For many of us, the arrival of the holidays brings joyous memories to the surface. But if you are coping with the loss of a loved one, this season can be particularly painful and difficult.
“The holidays are about connecting and spending time with loved ones – and you see reminders everywhere. They remind us of what has changed and what we used to have,” said Cynthia Conner, a licensed clinical social worker with Baylor College of Medicine and Harris Health System. “Commercials, music, and spiritual traditions can all trigger us to become mournful of a loved one.”
Conner emphasizes that there are different types of loss – each of which can affect how you celebrate the holidays.
“Grief and loss do not just involve the death of a loved one. The first holiday after a divorce can also be difficult. Dealing with familial relationships that have ended can be more challenging during the holidays.”
Ways to cope
Conner shares this advice for coping with loss during the holiday season:
- Think about starting a new tradition. For example, instead of planning dinner at home, you might decide to go out or take a trip to somewhere different.
- If there is a family gathering, perhaps everyone can say a few words in remembrance of the family member or friend. You could also light a candle for them.
- Consider volunteering or making a donation to a charitable organization.

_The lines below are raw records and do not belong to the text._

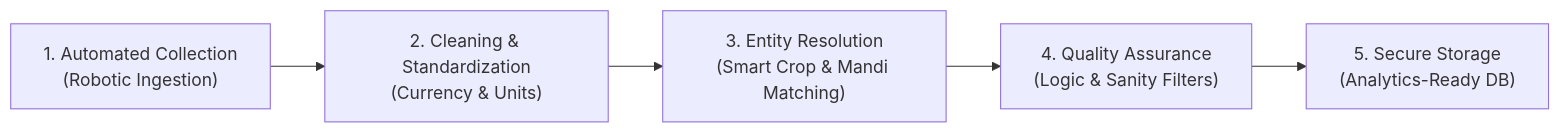
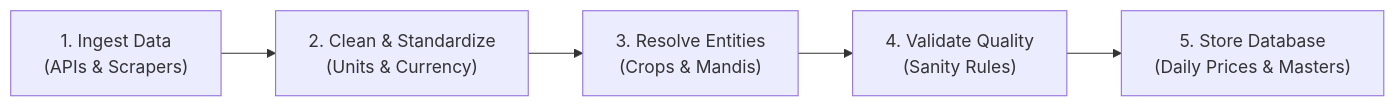
The diagram in USER_GUIDE2.md (vicharanashala/Mandi), drawn with Mermaid before and after one commit. The commit also changed other lines of this file, not shown here.

````diff
--- a/USER_GUIDE2.md
+++ b/USER_GUIDE2.md
@@ -125,7 +39,7 @@
 ```mermaid
 flowchart LR
-    S1["1. Automated Collection<br/>(Robotic Ingestion)"] --> S2["2. Cleaning & Standardization<br/>(Currency & Units)"]
-    S2 --> S3["3. Entity Resolution<br/>(Smart Crop & Mandi Matching)"]
-    S3 --> S4["4. Quality Assurance<br/>(Logic & Sanity Filters)"]
-    S4 --> S5["5. Secure Storage<br/>(Analytics-Ready DB)"]
+    A["1. Ingest Data<br/>(APIs & Scrapers)"] --> B["2. Clean & Standardize<br/>(Units & Currency)"]
+    B --> C["3. Resolve Entities<br/>(Crops & Mandis)"]
+    C --> D["4. Validate Quality<br/>(Sanity Rules)"]
+    D --> E["5. Store Database<br/>(Daily Prices & Masters)"]
 ```
````
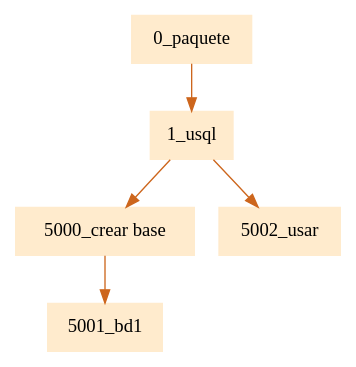
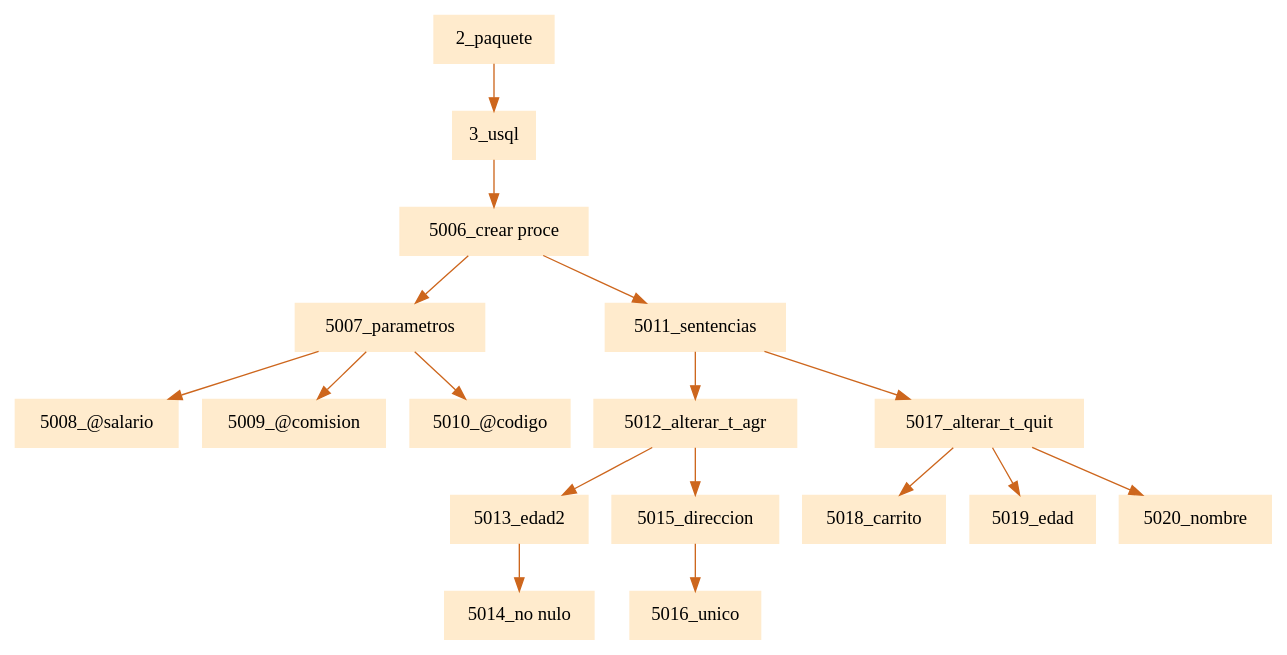
One commit to JamesMelgar/compi2javaccpr1 changed the diagram in pr1Compilarodores2/paquete.dot. Above: the diagram before and after it, drawn with Graphviz. The commit also changed 13 other files, not shown here.

```diff
--- a/pr1Compilarodores2/paquete.dot
+++ b/pr1Compilarodores2/paquete.dot
@@ -1,5 +1,5 @@
 digraph G {node[shape=box, style=filled, color=blanchedalmond]; edge[color=chocolate3];rankdir=UD 
 
-"0_paquete"->"1_usql""1_usql"->"5000_crear base""5000_crear base"->"5001_bd1""1_usql"->"5002_usar"
+"2_paquete"->"3_usql""3_usql"->"5006_crear proce""5006_crear proce"->"5007_parametros""5007_parametros"->"5008_@salario""5007_parametros"->"5009_@comision""5007_parametros"->"5010_@codigo""5006_crear proce"->"5011_sentencias""5011_sentencias"->"5012_alterar_t_agr""5012_alterar_t_agr"->"5013_edad2""5013_edad2"->"5014_no nulo""5012_alterar_t_agr"->"5015_direccion""5015_direccion"->"5016_unico""5011_sentencias"->"5017_alterar_t_quit""5017_alterar_t_quit"->"5018_carrito""5017_alterar_t_quit"->"5019_edad""5017_alterar_t_quit"->"5020_nombre"
 
 }
```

If there are a number of activities you’ve been invited to, Conner says it’s healthy to be selective about which ones to attend.
“It’s OK to let family and friends know that you may not be in a place to participate in all activities. It’s OK to say ‘no’ and express how you feel during this time.”
There may be emotions related to your loss that you aren’t ready to discuss with a friend or family member. In this case, Conner says psychotherapy can be helpful.
This time of the year can also be complicated for children – especially when they see that family members are missing from activities. As a parent or caregiver, it’s important to pay extra attention to them.
“Often times, we tend to focus more on grieving adults. Try to validate the emotions children are willing to express and acknowledge that it is tough for them as well.”
How to express support
If you have a friend who is coping, it can be difficult to know what to say or how to comfort them. “You can be helpful by checking in to see how they are doing. If there’s an event and you want to invite them, go ahead and invite them. Most importantly, be sure to ask them what they would feel most comfortable doing. Then, give them the option of participating.”
Conner notes that flexibility is meaningful as well. Your loved one may have a last-minute change of mind, and knowing that they have support and understanding goes a long way. “Sometimes, just being present is enough.”
When comforting someone who is grieving, try to avoid using clichés or inadvertently minimizing their loss.
“It can be tempting to say, ‘It’s been a while, maybe it’s time to move on.’ Or, ‘In time, it will get better.’ We say these things when we’re trying to be helpful. But when someone hears it over and over again, it can sometimes not be as helpful as we want it to be.”
If you decline to attend certain events or activities, it’s normal to feel a sense of guilt initially.
“We don’t like disappointing others, but it’s important to remember that you have to take care of yourself. Try to have a plan. Maybe you can pick something specific that you would like to attend so that you aren’t completely isolated.”
There are also support groups this time of year that can help, especially through community- or faith-based organizations.
“Coping with loss is a process. It can be difficult to navigate, but grieving is part of the journey.”
Conner is an assistant professor in the Menninger Department of Psychiatry and Behavioral Sciences at Baylor. Learn more about the Baylor Psychiatry Clinic or call (713) 798-4857.
–By Nicole Blanton